New beginnings, especially ones dictated by the passage of time – such as the start of a new year – often prompt both reflection and anticipation, as we look back upon the past and also consider what’s ahead. How will historians look back on 2023? Perhaps more importantly, how will we, as active participants in the wealth management industry, view the challenges, opportunities and outcomes of the past 12 months?

Rising interest rates proved to be a double-edged sword for financial services as the increased cost of capital tamped down M&A activity and upended the regional banking sector but also put additional dollars at the disposal of broker-dealers via cash sweep programs. Artificial intelligence (AI) went mainstream in the space as professionals tasked with duties from marketing to compliance relied more and more on advancements in this revolutionary technology to create efficiencies and build scale.
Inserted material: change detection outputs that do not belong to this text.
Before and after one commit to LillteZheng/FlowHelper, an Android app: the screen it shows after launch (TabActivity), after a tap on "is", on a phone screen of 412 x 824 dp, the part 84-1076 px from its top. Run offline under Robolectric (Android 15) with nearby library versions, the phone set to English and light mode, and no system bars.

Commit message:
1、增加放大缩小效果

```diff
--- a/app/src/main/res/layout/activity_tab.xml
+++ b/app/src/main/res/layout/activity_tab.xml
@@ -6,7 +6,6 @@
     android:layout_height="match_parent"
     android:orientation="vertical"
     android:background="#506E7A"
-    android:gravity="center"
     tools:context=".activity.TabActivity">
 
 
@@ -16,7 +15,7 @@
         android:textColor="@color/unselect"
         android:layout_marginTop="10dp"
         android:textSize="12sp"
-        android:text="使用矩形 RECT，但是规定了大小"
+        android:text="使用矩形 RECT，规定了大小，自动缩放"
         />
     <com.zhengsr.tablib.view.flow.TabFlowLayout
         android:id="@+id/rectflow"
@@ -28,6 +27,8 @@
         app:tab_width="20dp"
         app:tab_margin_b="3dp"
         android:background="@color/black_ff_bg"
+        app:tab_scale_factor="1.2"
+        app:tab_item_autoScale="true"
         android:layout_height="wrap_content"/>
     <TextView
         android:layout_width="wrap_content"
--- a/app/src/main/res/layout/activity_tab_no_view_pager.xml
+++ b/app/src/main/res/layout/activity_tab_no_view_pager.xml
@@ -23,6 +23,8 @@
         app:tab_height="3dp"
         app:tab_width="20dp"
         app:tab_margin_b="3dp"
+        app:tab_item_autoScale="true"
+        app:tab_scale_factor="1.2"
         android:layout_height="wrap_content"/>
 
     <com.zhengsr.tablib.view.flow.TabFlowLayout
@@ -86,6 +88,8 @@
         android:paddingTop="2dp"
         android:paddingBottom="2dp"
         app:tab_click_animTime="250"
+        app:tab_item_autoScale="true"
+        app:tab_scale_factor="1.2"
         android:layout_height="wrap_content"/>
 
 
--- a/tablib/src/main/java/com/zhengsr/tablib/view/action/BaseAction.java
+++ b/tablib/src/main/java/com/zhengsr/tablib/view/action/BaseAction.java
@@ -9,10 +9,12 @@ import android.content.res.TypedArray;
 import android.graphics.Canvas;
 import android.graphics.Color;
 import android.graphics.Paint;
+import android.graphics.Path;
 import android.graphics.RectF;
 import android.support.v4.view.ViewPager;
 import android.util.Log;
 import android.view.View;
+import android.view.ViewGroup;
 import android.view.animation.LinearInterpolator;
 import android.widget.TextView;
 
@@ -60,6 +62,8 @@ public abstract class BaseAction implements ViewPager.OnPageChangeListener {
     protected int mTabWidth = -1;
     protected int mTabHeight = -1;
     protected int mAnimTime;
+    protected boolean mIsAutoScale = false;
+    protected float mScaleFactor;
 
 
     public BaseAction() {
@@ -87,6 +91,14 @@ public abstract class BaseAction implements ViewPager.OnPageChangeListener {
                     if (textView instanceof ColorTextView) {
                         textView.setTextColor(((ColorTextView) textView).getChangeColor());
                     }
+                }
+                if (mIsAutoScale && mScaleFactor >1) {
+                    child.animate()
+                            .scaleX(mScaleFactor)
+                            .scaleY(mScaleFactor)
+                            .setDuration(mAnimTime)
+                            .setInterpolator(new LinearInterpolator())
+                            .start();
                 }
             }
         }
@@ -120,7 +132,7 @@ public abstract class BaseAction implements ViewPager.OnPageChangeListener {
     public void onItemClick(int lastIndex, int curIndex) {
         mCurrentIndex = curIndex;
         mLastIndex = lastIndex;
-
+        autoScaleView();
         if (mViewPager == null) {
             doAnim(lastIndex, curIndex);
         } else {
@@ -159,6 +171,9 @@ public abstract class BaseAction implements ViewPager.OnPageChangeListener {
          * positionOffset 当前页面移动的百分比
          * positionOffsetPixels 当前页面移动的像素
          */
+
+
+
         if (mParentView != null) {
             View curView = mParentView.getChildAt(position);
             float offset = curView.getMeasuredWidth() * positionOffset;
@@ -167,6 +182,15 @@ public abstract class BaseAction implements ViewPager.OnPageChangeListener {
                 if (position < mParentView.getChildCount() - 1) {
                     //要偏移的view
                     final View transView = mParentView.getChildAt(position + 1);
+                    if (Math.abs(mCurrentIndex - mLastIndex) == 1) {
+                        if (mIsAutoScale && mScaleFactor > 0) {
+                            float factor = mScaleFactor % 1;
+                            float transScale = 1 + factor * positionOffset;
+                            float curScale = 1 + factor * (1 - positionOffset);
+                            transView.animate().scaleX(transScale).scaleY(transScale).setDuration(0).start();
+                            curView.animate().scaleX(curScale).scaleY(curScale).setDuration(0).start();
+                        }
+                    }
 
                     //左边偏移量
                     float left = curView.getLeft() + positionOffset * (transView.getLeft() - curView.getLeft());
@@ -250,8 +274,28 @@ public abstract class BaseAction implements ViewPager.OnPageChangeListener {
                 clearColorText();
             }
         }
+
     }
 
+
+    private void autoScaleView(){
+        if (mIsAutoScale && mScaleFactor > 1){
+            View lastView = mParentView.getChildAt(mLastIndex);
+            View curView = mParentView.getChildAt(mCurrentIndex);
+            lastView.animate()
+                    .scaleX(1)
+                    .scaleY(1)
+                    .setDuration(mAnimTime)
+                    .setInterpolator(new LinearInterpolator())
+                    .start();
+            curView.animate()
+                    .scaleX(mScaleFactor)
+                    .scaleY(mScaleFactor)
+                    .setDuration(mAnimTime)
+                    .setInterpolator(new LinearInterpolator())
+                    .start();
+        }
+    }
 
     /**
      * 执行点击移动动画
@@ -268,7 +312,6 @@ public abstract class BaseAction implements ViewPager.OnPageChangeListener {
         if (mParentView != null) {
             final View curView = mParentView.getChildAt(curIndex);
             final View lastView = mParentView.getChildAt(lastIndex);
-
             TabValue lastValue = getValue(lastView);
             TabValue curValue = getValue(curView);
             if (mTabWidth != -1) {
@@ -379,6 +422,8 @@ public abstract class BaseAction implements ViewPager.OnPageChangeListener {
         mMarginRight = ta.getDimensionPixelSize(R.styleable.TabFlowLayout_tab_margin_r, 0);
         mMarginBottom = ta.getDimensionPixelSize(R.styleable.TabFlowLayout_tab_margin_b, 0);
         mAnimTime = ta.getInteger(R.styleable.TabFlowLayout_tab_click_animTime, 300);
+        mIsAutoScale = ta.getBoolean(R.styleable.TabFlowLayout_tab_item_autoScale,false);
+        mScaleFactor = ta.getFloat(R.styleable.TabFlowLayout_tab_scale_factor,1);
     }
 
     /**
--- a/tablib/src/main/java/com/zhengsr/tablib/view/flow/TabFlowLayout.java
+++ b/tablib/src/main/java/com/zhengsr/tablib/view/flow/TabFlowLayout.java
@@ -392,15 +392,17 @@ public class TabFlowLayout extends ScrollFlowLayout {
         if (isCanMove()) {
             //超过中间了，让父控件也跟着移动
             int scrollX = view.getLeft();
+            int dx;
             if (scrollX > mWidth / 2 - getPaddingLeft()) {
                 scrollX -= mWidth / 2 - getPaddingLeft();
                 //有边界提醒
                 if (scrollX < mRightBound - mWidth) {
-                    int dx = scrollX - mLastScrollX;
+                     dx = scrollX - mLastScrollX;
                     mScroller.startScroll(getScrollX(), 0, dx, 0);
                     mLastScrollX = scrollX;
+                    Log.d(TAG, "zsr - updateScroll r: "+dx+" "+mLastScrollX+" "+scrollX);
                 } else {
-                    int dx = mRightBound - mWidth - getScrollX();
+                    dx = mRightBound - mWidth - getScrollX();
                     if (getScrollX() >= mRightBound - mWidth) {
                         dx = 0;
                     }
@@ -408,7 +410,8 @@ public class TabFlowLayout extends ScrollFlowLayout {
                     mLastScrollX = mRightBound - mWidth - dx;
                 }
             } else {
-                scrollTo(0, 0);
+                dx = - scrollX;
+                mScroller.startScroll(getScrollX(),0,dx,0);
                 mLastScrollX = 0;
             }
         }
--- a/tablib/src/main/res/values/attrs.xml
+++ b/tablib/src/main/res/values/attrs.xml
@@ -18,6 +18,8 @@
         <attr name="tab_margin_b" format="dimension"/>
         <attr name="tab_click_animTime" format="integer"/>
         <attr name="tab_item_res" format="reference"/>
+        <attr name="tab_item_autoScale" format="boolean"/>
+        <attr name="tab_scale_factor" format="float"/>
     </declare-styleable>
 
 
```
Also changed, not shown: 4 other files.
Scale …

While Taylor Swift was TIME magazine’s 2023 Person of the Year, “scale” could be considered the wealth management industry’s trend of the year. More and more entities, from large RIA aggregators and IBDs to family offices and insurance companies, shrugged off short-term difficulties and the volatile environment to execute additive deals in pursuit of the scale needed to deliver better service and drive greater profitability.

It would be imprudent to underestimate the role of technology in general, and AI specifically, in wealth management industry players’ eternal quest for scale. As the number of financial advisors decreases and assets under management increase, deploying a resource like AI, with its unrivaled power to reduce time investment, elevate efficiency and maintain service levels, is central to moving the needle when it comes to positioning businesses for success.

As with many new technologies (though AI isn’t really new, it’s just become a more widely discussed topic), there are those who hesitate to put it to work. Unique to AI, however, is the rationale for holding back: the fear it is so powerful it may eventually be detrimental to humankind. Last March, 1,000 tech leaders including Elon Musk and Steve Wozniak signed a letter warning that “Powerful AI systems should be developed only once we are confident that their effects will be positive, and their risks will be manageable.1” While some of their concerns are valid, the reality is that just as the proverbial bell can’t be “un-rung,” now that business leaders have experienced the transformative impact of AI they will be looking for more ways to deploy it – and not walk it back.

In wealth management, the ROI of AI renders it a must-have for firms looking to capture share of wallet in an increasingly competitive environment. Financial advisors and firms are at a tipping point. Those advisors and firms that do not invest in AI and other digital technology capabilities are running the risk of being left behind, incapable of achieving the scale they need to succeed. Those who embrace AI will thrive in an evolving environment of increasing regulatory oversight, rising client expectations and industry consolidation.

Will AI remove the humanity from our industry? The short answer is no. Interpersonal relationships are the foundation of the advice business. AI can instantaneously conduct data analytics to find patterns and anomalies to support financial advisors. But it can’t guide clients in using that information properly. AI can help advisors and firms make the best decisions but can’t do it for them. In fact, AI will put time back in advisors’ days helping to strengthen advisor-client bonds.

2023 was the year of scale in wealth management. Mindfully and purposefully aligning the needs of all stakeholders using cost-effective tools is central to scaling successfully and building sustainable and adaptable businesses that deliver on their value propositions. The stage is set for a dynamic 2024.

1 FLI_Pause-Giant-AI-Experiments_An-Open-Letter.pdf (